- _TASK ITEM_
Scan the listing below for the string "number" and copy each line where it turns up.

- _ENTRIES SHOWN_
------------------------------
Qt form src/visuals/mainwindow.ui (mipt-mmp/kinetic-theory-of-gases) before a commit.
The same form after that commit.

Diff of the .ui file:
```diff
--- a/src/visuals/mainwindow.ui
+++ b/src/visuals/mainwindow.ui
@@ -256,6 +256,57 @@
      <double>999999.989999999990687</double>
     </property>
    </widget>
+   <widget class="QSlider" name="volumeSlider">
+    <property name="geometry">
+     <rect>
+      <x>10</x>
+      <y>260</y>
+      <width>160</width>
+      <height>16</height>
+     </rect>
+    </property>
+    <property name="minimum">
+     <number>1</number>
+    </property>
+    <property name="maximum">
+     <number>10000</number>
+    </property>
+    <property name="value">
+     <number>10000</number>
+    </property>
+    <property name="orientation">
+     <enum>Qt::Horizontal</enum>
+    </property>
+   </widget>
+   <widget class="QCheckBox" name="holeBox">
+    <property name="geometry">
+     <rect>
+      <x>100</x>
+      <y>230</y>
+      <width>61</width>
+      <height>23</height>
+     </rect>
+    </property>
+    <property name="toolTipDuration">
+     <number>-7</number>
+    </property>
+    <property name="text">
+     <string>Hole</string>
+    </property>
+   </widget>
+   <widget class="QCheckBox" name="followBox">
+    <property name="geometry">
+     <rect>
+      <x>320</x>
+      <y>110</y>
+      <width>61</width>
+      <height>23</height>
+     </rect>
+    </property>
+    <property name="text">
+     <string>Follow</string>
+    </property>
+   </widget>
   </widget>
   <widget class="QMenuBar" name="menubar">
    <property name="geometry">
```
------------------------------
- _OUTPUT FOR THIS EXERCISE_
+     <number>1</number>
+     <number>10000</number>
+     <number>10000</number>
+     <number>-7</number>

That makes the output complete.